Citizens can address commissioners in person so long as they follow the emergency order restrictions, including maintaining a physical distance of 6 feet from others and wearing a mask or some type of cloth such as a bandanna or handkerchief covering nose and mouth.
The last time commissioners met was March 24. That day, only 69 people had tested positive for COVID-19 and two deaths had been reported in the entire county. Less than four weeks later, the total number of confirmed cases stood at 1,015, and 39 people had died as a result of the disease.

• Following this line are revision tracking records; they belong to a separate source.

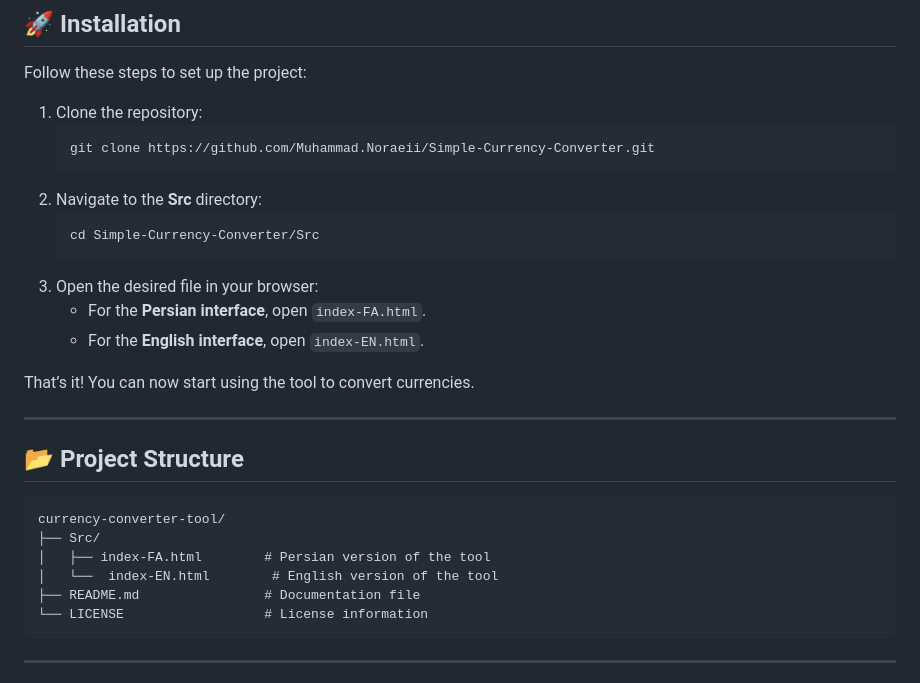
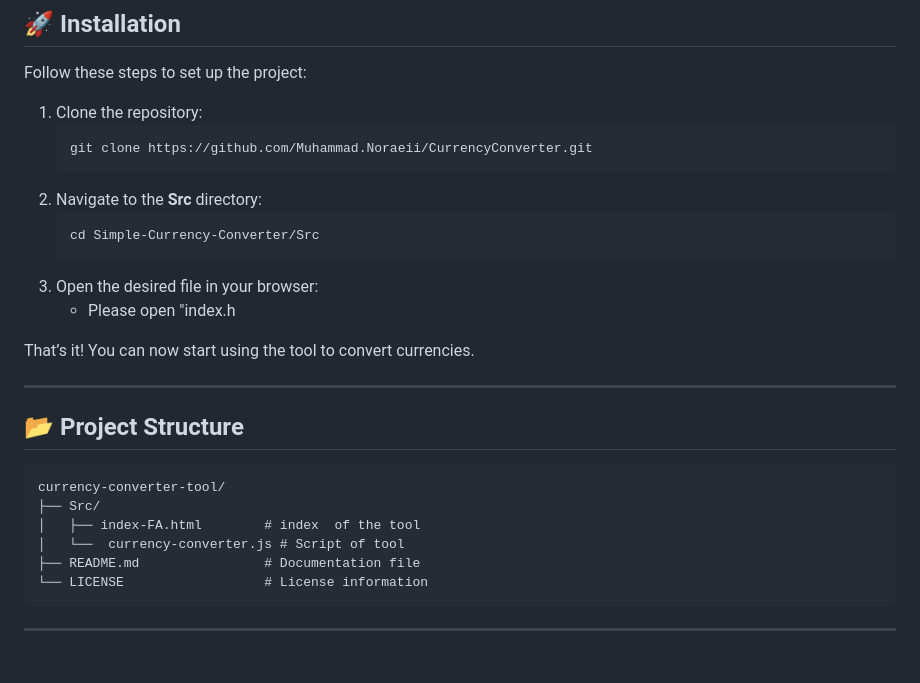
Before and after one commit to Muhammad-Noraeii/CurrencyConverter, a Markdown page: README.md, the part around the change. Rendered like a GitHub page.

````diff
--- a/README.md
+++ b/README.md
@@ -81,15 +81,14 @@ Follow these steps to set up the project:
 
 1. Clone the repository:
    ```bash
-   git clone https://github.com/Muhammad.Noraeii/Simple-Currency-Converter.git
+   git clone https://github.com/Muhammad.Noraeii/CurrencyConverter.git
    ```
 2. Navigate to the **Src** directory:
    ```bash
    cd Simple-Currency-Converter/Src
    ```
 3. Open the desired file in your browser:
-   - For the **Persian interface**, open `index-FA.html`.
-   - For the **English interface**, open `index-EN.html`.
+   - Please open "index.h
 
 That’s it! You can now start using the tool to convert currencies.
 
@@ -100,8 +99,8 @@ That’s it! You can now start using the tool to convert currencies.
 ```
 currency-converter-tool/
 ├── Src/
-│   ├── index-FA.html        # Persian version of the tool
-│   └──  index-EN.html        # English version of the tool
+│   ├── index-FA.html        # index  of the tool
+│   └──  currency-converter.js # Script of tool
 ├── README.md                # Documentation file
 └── LICENSE                  # License information
 ```
````
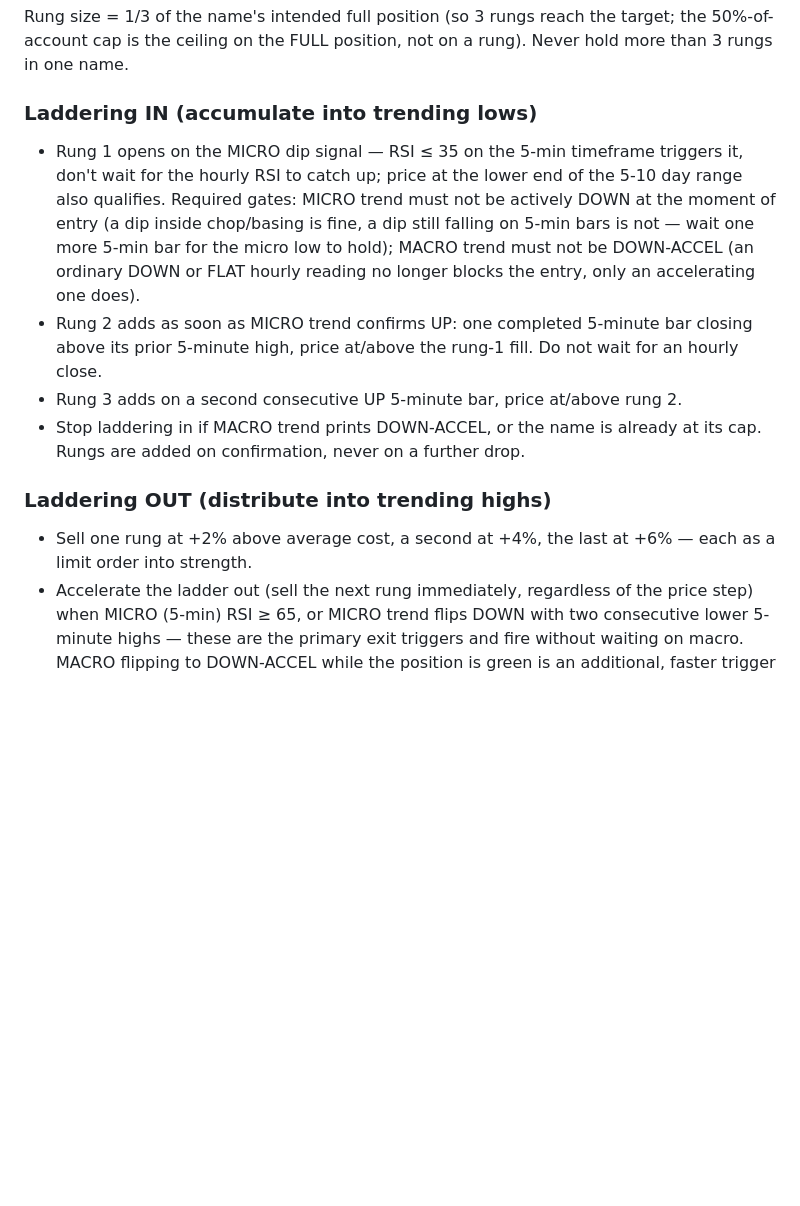
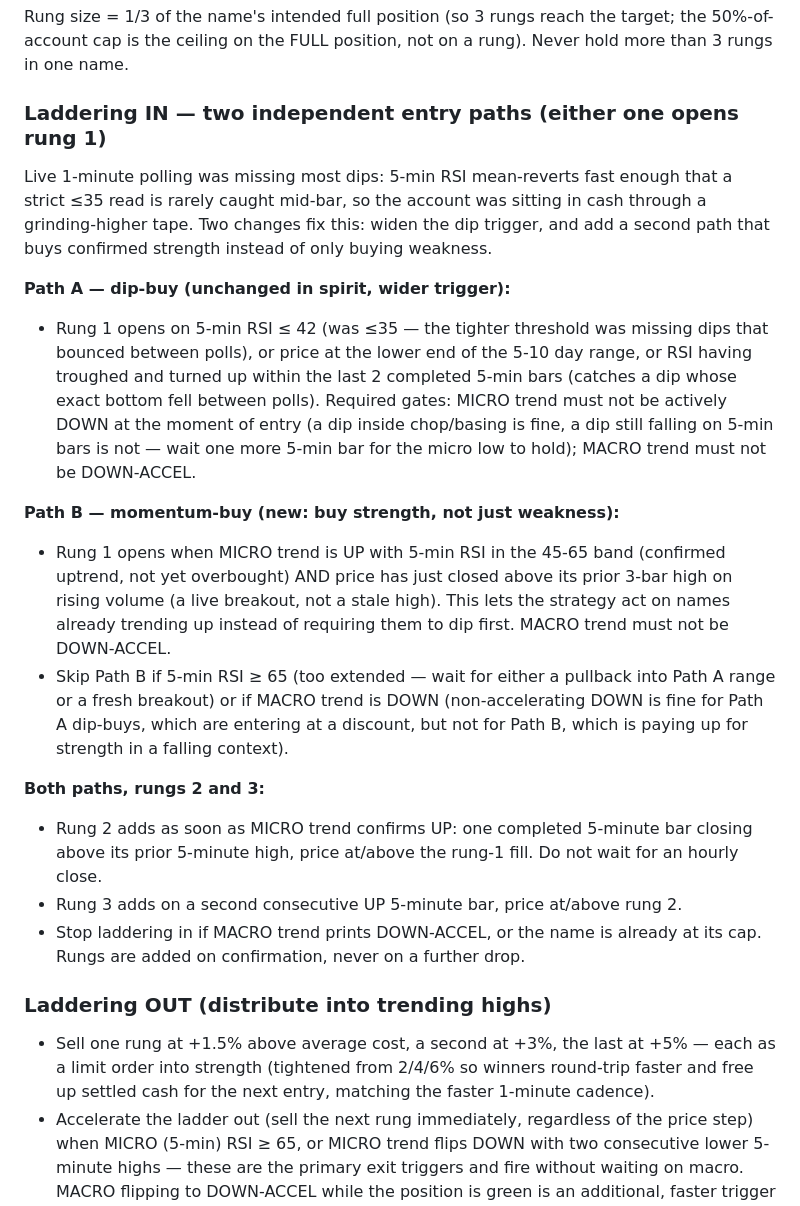
Before and after one commit to rjlipari21/robinhood, a Markdown page: TRADING_PARAMETERS.md, the part around the change. Drawn GitHub-style; blank space fills up the shorter version.

Commit message:
Widen entry criteria to increase trade frequency
Prior micro-dip trigger (RSI<=35, live-polled) was rarely catching dips
before they bounced, leaving the account in cash through an uptrending
tape with dozens of no-trade passes. Two changes:

- Dip-buy (Path A): RSI trigger widened to <=42, plus a trough-and-turn
  lookback over the last 2 bars to catch dips that bottomed between polls.
- New momentum-buy (Path B): buy confirmed 5-min uptrends (RSI 45-65)
  breaking to a new 3-bar high, instead of requiring a dip first.
- Ladder-out targets tightened to 1.5/3/5% (from 2/4/6%) so winners
  round-trip faster and recycle settled cash into new entries sooner.

Co-Authored-By: Claude Sonnet 5 <noreply@anthropic.com>
Claude-Session: https://claude.ai/code/session_01CeKTTejg6g7yn7yov8Po8K

```diff
--- a/TRADING_PARAMETERS.md
+++ b/TRADING_PARAMETERS.md
@@ -78,15 +78,36 @@ Rung size = 1/3 of the name's intended full position (so 3 rungs reach the
 target; the 50%-of-account cap is the ceiling on the FULL position, not on
 a rung). Never hold more than 3 rungs in one name.
 
-### Laddering IN (accumulate into trending lows)
-- Rung 1 opens on the MICRO dip signal — RSI ≤ 35 on the 5-min timeframe
-  triggers it, don't wait for the hourly RSI to catch up; price at the
-  lower end of the 5-10 day range also qualifies. Required gates: MICRO
-  trend must not be actively DOWN at the moment of entry (a dip inside
-  chop/basing is fine, a dip still falling on 5-min bars is not — wait one
-  more 5-min bar for the micro low to hold); MACRO trend must not be
-  DOWN-ACCEL (an ordinary DOWN or FLAT hourly reading no longer blocks the
-  entry, only an accelerating one does).
+### Laddering IN — two independent entry paths (either one opens rung 1)
+Live 1-minute polling was missing most dips: 5-min RSI mean-reverts fast
+enough that a strict ≤35 read is rarely caught mid-bar, so the account was
+sitting in cash through a grinding-higher tape. Two changes fix this:
+widen the dip trigger, and add a second path that buys confirmed strength
+instead of only buying weakness.
+
+**Path A — dip-buy (unchanged in spirit, wider trigger):**
+- Rung 1 opens on 5-min RSI ≤ 42 (was ≤35 — the tighter threshold was
+  missing dips that bounced between polls), or price at the lower end of
+  the 5-10 day range, or RSI having troughed and turned up within the last
+  2 completed 5-min bars (catches a dip whose exact bottom fell between
+  polls). Required gates: MICRO trend must not be actively DOWN at the
+  moment of entry (a dip inside chop/basing is fine, a dip still falling on
+  5-min bars is not — wait one more 5-min bar for the micro low to hold);
+  MACRO trend must not be DOWN-ACCEL.
+
+**Path B — momentum-buy (new: buy strength, not just weakness):**
+- Rung 1 opens when MICRO trend is UP with 5-min RSI in the 45-65 band
+  (confirmed uptrend, not yet overbought) AND price has just closed above
+  its prior 3-bar high on rising volume (a live breakout, not a stale
+  high). This lets the strategy act on names already trending up instead
+  of requiring them to dip first. MACRO trend must not be DOWN-ACCEL.
+- Skip Path B if 5-min RSI ≥ 65 (too extended — wait for either a pullback
+  into Path A range or a fresh breakout) or if MACRO trend is DOWN
+  (non-accelerating DOWN is fine for Path A dip-buys, which are entering
+  at a discount, but not for Path B, which is paying up for strength in a
+  falling context).
+
+**Both paths, rungs 2 and 3:**
 - Rung 2 adds as soon as MICRO trend confirms UP: one completed 5-minute
   bar closing above its prior 5-minute high, price at/above the rung-1
   fill. Do not wait for an hourly close.
@@ -97,8 +118,10 @@ a rung). Never hold more than 3 rungs in one name.
   drop.
 
 ### Laddering OUT (distribute into trending highs)
-- Sell one rung at +2% above average cost, a second at +4%, the last at
-  +6% — each as a limit order into strength.
+- Sell one rung at +1.5% above average cost, a second at +3%, the last at
+  +5% — each as a limit order into strength (tightened from 2/4/6% so
+  winners round-trip faster and free up settled cash for the next entry,
+  matching the faster 1-minute cadence).
 - Accelerate the ladder out (sell the next rung immediately, regardless of
   the price step) when MICRO (5-min) RSI ≥ 65, or MICRO trend flips DOWN
   with two consecutive lower 5-minute highs — these are the primary exit
```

Scott Huddleston covers Bexar County government and the Alamo for the San Antonio Express-News. To read more from Scott, become a subscriber. email@example.com | Twitter: @shuddlestonSA